University of Lynchburg coordinator of integrated seminars Amy Merrill Willis told WSLS 10 News that the course’s instructor, Devin Brickhouse Bryson, is ‘going to be introducing philosophical concepts from [Plato], Socrates, and Aristotle, and asking students to think about the Harry Potter series in depth.’”
“For a book that’s pushing 200 years old, Jane Eyre remains a remarkably attractive story. And in large part, that’s thanks to its heroine: prickly, sarcastic, unlikable Jane, who is furious with the world and furious with herself and who nevertheless demands respect. No matter when you meet Jane Eyre, she is always a startlingly modern character.
Jane Eyre might be celebrated for Jane’s romance with the saturnine Mr. Rochester, but it’s immortal because of Jane, because of Jane’s journey toward self-acceptance, and because of Jane’s anger. Which makes it a perfect subject for a ballet adaptation, because ballet bypasses language to build its stories purely out of emotion. And in Marston’s Jane Eyre ballet, which was developed at the UK’s Northern Ballet in 2016 and played this June in New York City at the Lincoln Center’s Metropolitan Opera House, Jane and her anger are front and center.”

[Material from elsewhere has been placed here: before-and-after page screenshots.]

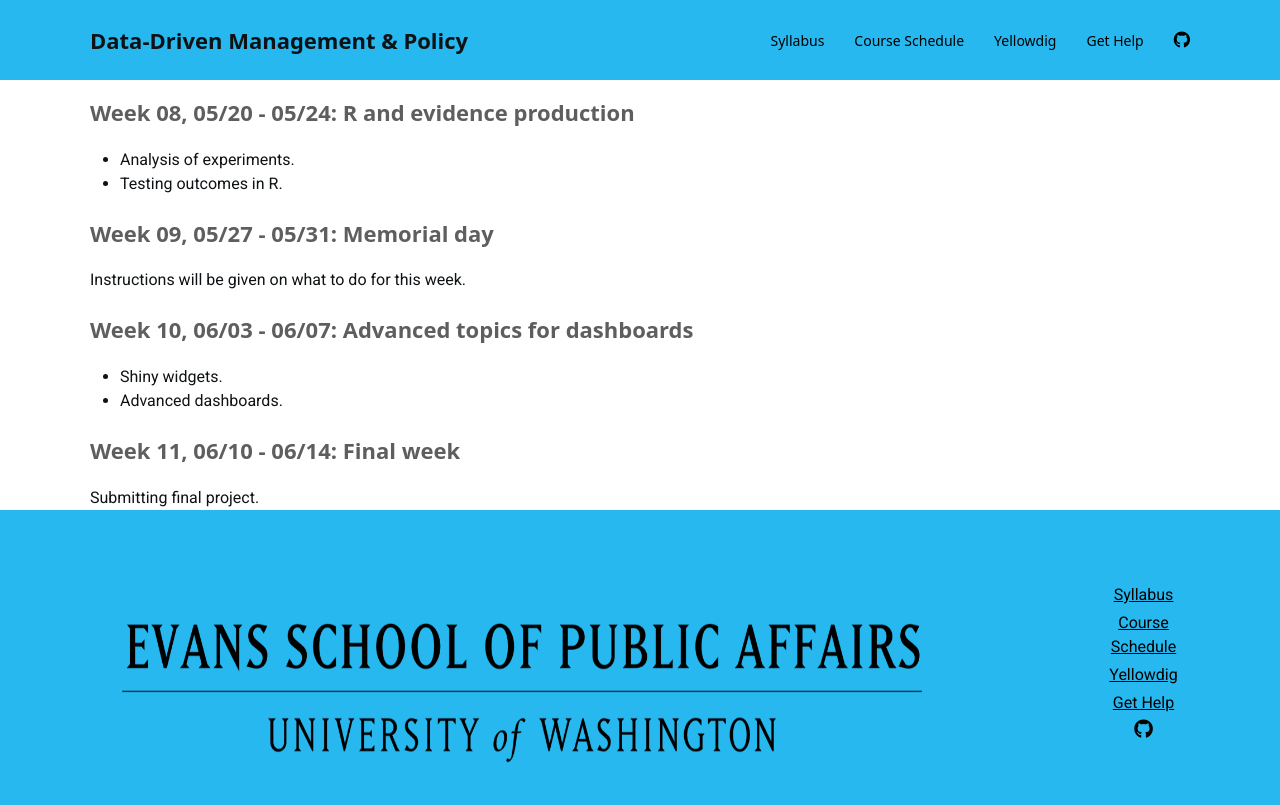
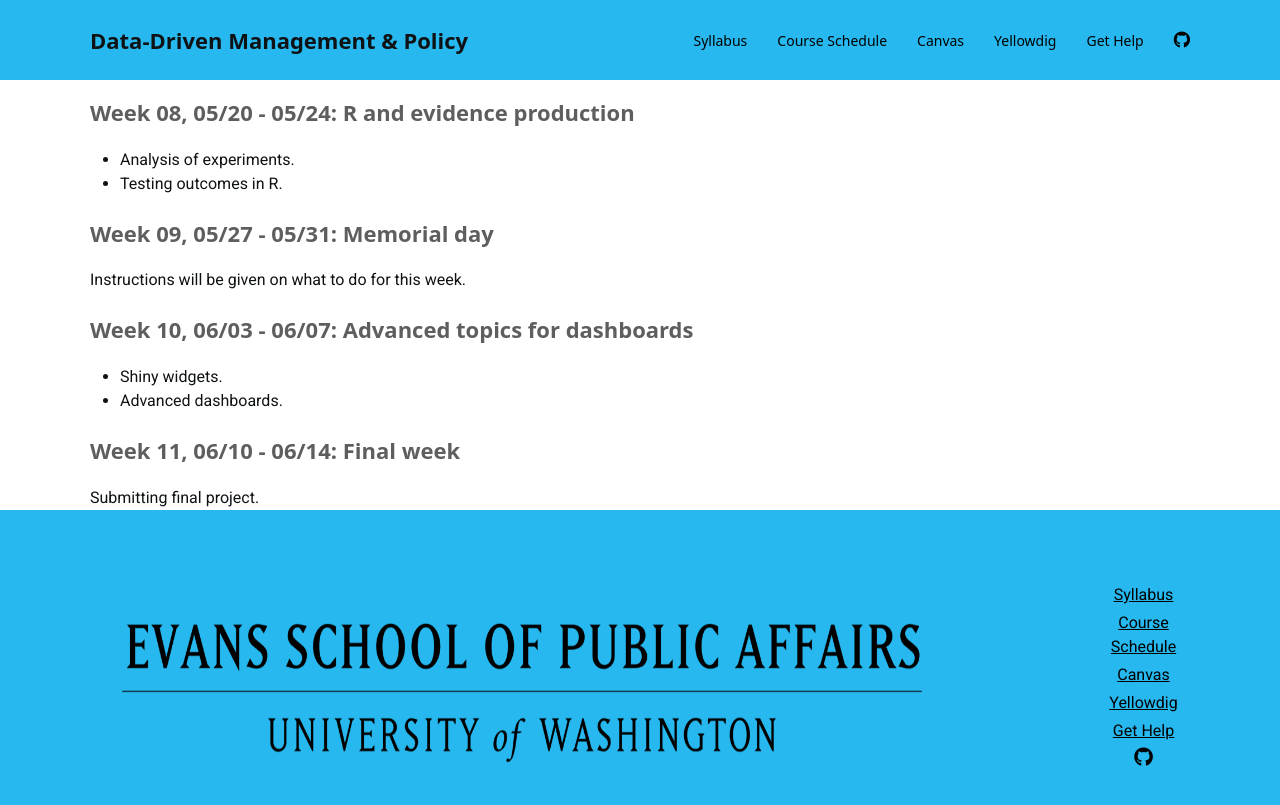
Before and after one commit to DS4PS/course-asu-paf-586-summer-2019, a Jekyll site: the page built from index.md, in a window 1280 px wide and 900 px high, scrolled down 3558 px. Shown: the top 805 px of the window. Built offline with Jekyll 4.4.1, drawn with Linux system fonts in a browser that asks for light colours; nearby versions of some CDN libraries; our own code applies the rules of GitHub Pages for plain Markdown files; a style sheet for code colours, icons or effects is not loaded.

Commit message:
Update _config.yml

```diff
--- a/_config.yml
+++ b/_config.yml
@@ -50,8 +50,11 @@
 - title: Course Schedule
   url: schedule/
 
+- title: Canvas
+  url: https://canvas.asu.edu/courses/26991
+
 - title: Yellowdig
-  url:
+  url: https://www.yellowdig.com/board/39897
 
 - title: Get Help
   url: discussions/
@@ -64,6 +67,8 @@
 - title: Course Schedule
   url: /schedule/
 
+- title: Yellowdig
+  url: https://www.yellowdig.com/board/39897
 
 
 
```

“He has written seven books of fiction and two books of nonfiction over a 20-year career. And even before The Underground Railroad, he had earned accolades and become a best seller. Explorations of race and history have been a through line from his early works — his first and second novels, The Intuitionist and John Henry Days — to the present. But Whitehead is unwilling to be boxed in by any school of thinking, any mode of creating. He has also written satire (Apex Hides the Hurt), zombie horror (Zone One) and a hilarious nonfiction book on poker (The Noble Hustle). George Saunders, an acclaimed contemporary, writes to TIME: ‘He is a splendidly talented writer, with more range than any other American novelist currently working — he can be funny, lyrical, satirical, earnest — whatever is needed by the work.'”